=== Your assignment ===
Down to the last line, reproduce the data below exactly.

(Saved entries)
# # #

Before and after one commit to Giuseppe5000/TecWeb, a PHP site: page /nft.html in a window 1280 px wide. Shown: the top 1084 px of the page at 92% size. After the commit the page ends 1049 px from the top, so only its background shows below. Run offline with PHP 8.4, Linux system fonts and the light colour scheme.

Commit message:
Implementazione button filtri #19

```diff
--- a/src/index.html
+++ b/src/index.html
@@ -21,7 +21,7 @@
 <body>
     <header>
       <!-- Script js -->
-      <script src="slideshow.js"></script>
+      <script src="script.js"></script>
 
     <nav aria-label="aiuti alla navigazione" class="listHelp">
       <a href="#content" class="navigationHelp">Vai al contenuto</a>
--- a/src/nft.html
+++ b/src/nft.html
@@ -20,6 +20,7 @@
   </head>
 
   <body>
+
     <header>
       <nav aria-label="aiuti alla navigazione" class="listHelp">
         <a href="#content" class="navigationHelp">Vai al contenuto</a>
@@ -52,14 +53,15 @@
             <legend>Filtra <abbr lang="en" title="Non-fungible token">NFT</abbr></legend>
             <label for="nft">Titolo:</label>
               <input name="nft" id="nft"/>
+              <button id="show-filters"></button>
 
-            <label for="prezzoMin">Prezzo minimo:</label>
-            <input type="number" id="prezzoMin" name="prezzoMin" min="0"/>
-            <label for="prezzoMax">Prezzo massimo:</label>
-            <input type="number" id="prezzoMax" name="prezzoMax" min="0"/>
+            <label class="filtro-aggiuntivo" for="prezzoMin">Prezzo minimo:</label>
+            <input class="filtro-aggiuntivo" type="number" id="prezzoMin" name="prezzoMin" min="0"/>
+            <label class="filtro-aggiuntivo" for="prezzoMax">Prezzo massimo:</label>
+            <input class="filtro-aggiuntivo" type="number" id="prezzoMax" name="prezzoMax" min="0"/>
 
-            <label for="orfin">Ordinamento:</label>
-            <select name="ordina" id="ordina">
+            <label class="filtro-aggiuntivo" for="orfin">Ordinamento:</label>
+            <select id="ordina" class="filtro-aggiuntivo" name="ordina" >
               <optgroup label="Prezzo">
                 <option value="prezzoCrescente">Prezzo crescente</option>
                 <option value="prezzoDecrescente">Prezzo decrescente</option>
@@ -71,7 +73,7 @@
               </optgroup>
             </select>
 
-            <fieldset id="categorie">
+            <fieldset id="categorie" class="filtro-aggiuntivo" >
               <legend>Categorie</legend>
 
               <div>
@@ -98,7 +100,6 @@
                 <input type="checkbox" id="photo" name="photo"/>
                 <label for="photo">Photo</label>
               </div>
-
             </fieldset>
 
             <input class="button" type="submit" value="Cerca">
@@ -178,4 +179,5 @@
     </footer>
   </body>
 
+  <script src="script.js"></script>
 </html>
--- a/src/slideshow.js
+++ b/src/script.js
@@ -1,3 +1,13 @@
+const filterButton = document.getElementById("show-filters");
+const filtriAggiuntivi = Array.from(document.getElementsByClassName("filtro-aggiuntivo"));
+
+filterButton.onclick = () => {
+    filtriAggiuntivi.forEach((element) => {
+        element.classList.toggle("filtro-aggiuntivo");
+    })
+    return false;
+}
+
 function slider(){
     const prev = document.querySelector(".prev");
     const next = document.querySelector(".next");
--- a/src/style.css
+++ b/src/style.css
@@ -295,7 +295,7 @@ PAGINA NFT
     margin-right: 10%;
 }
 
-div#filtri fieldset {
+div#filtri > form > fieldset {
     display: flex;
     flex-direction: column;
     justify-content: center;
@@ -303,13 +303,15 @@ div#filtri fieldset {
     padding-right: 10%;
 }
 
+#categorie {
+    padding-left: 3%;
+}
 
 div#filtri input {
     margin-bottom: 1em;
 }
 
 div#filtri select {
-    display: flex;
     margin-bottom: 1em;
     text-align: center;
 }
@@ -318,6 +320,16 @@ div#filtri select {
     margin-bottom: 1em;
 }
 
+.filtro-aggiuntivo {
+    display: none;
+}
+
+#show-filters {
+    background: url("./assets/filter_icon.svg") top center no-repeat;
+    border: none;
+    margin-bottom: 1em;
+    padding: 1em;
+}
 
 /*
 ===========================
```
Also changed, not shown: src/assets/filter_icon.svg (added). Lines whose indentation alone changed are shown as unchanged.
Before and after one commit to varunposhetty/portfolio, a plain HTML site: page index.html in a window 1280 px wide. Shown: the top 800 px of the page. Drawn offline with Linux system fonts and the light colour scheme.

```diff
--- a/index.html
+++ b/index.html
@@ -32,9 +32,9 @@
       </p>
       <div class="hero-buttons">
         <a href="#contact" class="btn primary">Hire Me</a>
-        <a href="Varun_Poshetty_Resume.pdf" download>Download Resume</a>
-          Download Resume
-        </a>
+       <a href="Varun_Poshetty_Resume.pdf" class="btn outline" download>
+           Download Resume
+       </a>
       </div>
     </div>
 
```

# # #

=== Output for this exercise ===
Before and after one commit to Giuseppe5000/TecWeb, a PHP site: page /nft.html in a window 1280 px wide. Shown: the top 1084 px of the page at 92% size. After the commit the page ends 1049 px from the top, so only its background shows below. Run offline with PHP 8.4, Linux system fonts and the light colour scheme.

Commit message:
Implementazione button filtri #19

```diff
--- a/src/index.html
+++ b/src/index.html
@@ -21,7 +21,7 @@
 <body>
     <header>
       <!-- Script js -->
-      <script src="slideshow.js"></script>
+      <script src="script.js"></script>
 
     <nav aria-label="aiuti alla navigazione" class="listHelp">
       <a href="#content" class="navigationHelp">Vai al contenuto</a>
--- a/src/nft.html
+++ b/src/nft.html
@@ -20,6 +20,7 @@
   </head>
 
   <body>
+
     <header>
       <nav aria-label="aiuti alla navigazione" class="listHelp">
         <a href="#content" class="navigationHelp">Vai al contenuto</a>
@@ -52,14 +53,15 @@
             <legend>Filtra <abbr lang="en" title="Non-fungible token">NFT</abbr></legend>
             <label for="nft">Titolo:</label>
               <input name="nft" id="nft"/>
+              <button id="show-filters"></button>
 
-            <label for="prezzoMin">Prezzo minimo:</label>
-            <input type="number" id="prezzoMin" name="prezzoMin" min="0"/>
-            <label for="prezzoMax">Prezzo massimo:</label>
-            <input type="number" id="prezzoMax" name="prezzoMax" min="0"/>
+            <label class="filtro-aggiuntivo" for="prezzoMin">Prezzo minimo:</label>
+            <input class="filtro-aggiuntivo" type="number" id="prezzoMin" name="prezzoMin" min="0"/>
+            <label class="filtro-aggiuntivo" for="prezzoMax">Prezzo massimo:</label>
+            <input class="filtro-aggiuntivo" type="number" id="prezzoMax" name="prezzoMax" min="0"/>
 
-            <label for="orfin">Ordinamento:</label>
-            <select name="ordina" id="ordina">
+            <label class="filtro-aggiuntivo" for="orfin">Ordinamento:</label>
+            <select id="ordina" class="filtro-aggiuntivo" name="ordina" >
               <optgroup label="Prezzo">
                 <option value="prezzoCrescente">Prezzo crescente</option>
                 <option value="prezzoDecrescente">Prezzo decrescente</option>
@@ -71,7 +73,7 @@
               </optgroup>
             </select>
 
-            <fieldset id="categorie">
+            <fieldset id="categorie" class="filtro-aggiuntivo" >
               <legend>Categorie</legend>
 
               <div>
@@ -98,7 +100,6 @@
                 <input type="checkbox" id="photo" name="photo"/>
                 <label for="photo">Photo</label>
               </div>
-
             </fieldset>
 
             <input class="button" type="submit" value="Cerca">
@@ -178,4 +179,5 @@
     </footer>
   </body>
 
+  <script src="script.js"></script>
 </html>
--- a/src/slideshow.js
+++ b/src/script.js
@@ -1,3 +1,13 @@
+const filterButton = document.getElementById("show-filters");
+const filtriAggiuntivi = Array.from(document.getElementsByClassName("filtro-aggiuntivo"));
+
+filterButton.onclick = () => {
+    filtriAggiuntivi.forEach((element) => {
+        element.classList.toggle("filtro-aggiuntivo");
+    })
+    return false;
+}
+
 function slider(){
     const prev = document.querySelector(".prev");
     const next = document.querySelector(".next");
--- a/src/style.css
+++ b/src/style.css
@@ -295,7 +295,7 @@ PAGINA NFT
     margin-right: 10%;
 }
 
-div#filtri fieldset {
+div#filtri > form > fieldset {
     display: flex;
     flex-direction: column;
     justify-content: center;
@@ -303,13 +303,15 @@ div#filtri fieldset {
     padding-right: 10%;
 }
 
+#categorie {
+    padding-left: 3%;
+}
 
 div#filtri input {
     margin-bottom: 1em;
 }
 
 div#filtri select {
-    display: flex;
     margin-bottom: 1em;
     text-align: center;
 }
@@ -318,6 +320,16 @@ div#filtri select {
     margin-bottom: 1em;
 }
 
+.filtro-aggiuntivo {
+    display: none;
+}
+
+#show-filters {
+    background: url("./assets/filter_icon.svg") top center no-repeat;
+    border: none;
+    margin-bottom: 1em;
+    padding: 1em;
+}
 
 /*
 ===========================
```
Also changed, not shown: src/assets/filter_icon.svg (added). Lines whose indentation alone changed are shown as unchanged.
Before and after one commit to varunposhetty/portfolio, a plain HTML site: page index.html in a window 1280 px wide. Shown: the top 800 px of the page. Drawn offline with Linux system fonts and the light colour scheme.

```diff
--- a/index.html
+++ b/index.html
@@ -32,9 +32,9 @@
       </p>
       <div class="hero-buttons">
         <a href="#contact" class="btn primary">Hire Me</a>
-        <a href="Varun_Poshetty_Resume.pdf" download>Download Resume</a>
-          Download Resume
-        </a>
+       <a href="Varun_Poshetty_Resume.pdf" class="btn outline" download>
+           Download Resume
+       </a>
       </div>
     </div>
 
```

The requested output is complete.